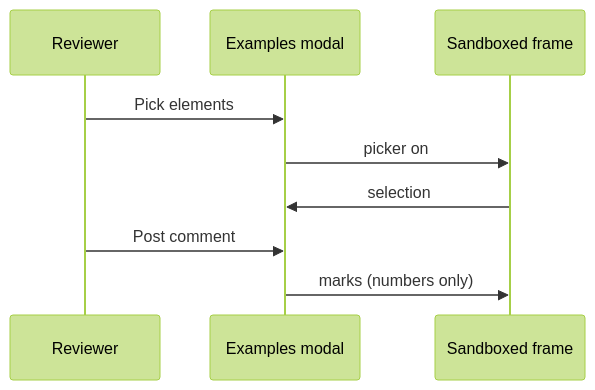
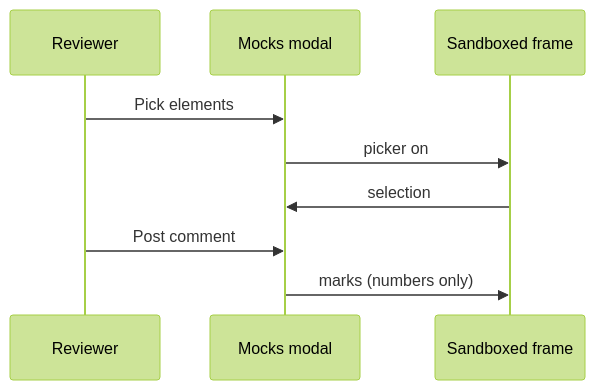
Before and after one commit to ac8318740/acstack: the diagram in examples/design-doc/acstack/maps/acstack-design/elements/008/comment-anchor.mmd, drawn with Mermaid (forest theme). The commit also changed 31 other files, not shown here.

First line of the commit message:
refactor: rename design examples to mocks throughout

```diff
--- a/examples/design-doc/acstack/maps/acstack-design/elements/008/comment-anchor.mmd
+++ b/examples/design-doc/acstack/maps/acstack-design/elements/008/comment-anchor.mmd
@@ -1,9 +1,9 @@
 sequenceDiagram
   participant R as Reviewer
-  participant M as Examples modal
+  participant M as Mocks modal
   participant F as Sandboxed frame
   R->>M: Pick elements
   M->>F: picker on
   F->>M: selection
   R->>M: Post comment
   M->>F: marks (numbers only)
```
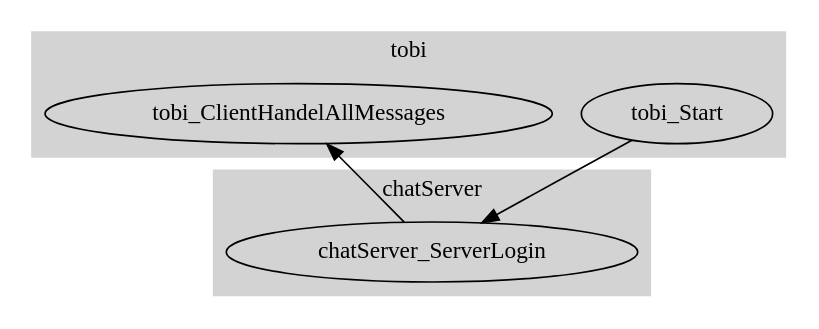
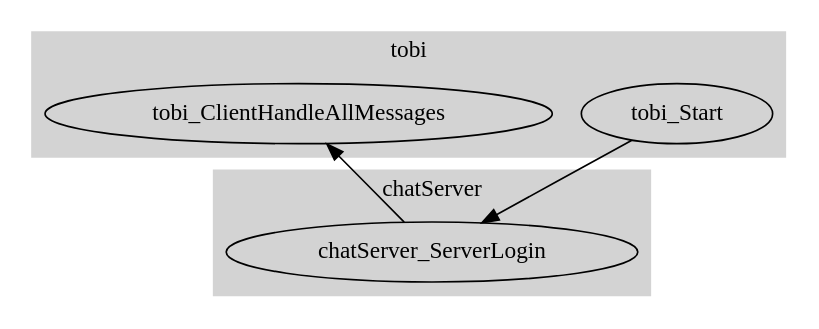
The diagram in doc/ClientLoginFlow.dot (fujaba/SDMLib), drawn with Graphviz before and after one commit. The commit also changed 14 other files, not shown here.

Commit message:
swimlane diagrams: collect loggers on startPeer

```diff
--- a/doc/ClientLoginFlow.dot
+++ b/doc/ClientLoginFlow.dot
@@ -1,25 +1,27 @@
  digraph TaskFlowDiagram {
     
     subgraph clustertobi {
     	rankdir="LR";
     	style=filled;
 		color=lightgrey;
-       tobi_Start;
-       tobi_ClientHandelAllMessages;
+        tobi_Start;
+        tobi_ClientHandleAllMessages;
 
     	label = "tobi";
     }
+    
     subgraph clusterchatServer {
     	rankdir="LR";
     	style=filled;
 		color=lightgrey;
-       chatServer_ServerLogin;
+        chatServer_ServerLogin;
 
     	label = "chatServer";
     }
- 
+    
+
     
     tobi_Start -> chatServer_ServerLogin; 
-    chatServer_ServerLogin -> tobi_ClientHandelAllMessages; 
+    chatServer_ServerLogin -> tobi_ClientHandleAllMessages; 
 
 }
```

········

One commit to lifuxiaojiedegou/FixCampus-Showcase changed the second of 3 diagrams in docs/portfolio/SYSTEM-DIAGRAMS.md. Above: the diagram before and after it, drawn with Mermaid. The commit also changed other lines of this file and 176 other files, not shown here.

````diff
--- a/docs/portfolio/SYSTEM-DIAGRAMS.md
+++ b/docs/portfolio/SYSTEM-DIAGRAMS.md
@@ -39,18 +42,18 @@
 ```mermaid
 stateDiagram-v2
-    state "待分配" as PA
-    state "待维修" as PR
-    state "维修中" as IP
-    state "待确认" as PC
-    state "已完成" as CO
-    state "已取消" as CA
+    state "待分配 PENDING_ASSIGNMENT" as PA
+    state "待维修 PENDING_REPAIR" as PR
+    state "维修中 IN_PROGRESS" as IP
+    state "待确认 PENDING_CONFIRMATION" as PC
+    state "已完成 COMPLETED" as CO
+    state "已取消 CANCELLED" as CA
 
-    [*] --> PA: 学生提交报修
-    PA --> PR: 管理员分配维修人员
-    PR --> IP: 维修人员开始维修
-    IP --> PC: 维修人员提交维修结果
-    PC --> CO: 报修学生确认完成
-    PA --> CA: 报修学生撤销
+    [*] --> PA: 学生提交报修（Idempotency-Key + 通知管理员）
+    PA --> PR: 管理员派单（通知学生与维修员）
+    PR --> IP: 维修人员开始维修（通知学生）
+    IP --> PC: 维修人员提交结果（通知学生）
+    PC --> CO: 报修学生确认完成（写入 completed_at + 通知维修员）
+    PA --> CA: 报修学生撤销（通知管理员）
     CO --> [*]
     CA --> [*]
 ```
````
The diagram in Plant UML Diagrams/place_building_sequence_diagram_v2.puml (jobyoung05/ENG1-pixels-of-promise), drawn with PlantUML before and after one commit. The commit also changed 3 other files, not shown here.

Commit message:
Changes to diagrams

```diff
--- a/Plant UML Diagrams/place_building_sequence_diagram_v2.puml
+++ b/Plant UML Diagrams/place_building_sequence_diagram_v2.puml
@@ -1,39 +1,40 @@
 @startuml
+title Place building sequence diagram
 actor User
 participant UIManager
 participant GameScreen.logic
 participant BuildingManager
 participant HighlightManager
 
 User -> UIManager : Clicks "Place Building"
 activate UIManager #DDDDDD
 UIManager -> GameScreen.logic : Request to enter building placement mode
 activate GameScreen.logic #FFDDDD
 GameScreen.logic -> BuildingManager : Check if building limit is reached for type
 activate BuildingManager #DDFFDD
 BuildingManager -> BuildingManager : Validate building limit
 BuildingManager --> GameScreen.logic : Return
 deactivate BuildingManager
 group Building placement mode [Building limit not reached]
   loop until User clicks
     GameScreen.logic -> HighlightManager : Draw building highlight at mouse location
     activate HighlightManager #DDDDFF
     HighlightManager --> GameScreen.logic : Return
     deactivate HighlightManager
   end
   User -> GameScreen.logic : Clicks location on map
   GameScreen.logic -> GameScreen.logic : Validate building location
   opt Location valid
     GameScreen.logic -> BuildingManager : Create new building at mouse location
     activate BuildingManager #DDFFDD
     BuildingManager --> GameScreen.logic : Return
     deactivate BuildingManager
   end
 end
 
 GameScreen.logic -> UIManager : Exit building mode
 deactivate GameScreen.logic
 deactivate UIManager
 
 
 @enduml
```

········

● WORK ORDER:
Your reply should hold every line from the data that contains "Return", copied in full.

● EXERCISE RESPONSE:
 BuildingManager --> GameScreen.logic : Return
     HighlightManager --> GameScreen.logic : Return
     BuildingManager --> GameScreen.logic : Return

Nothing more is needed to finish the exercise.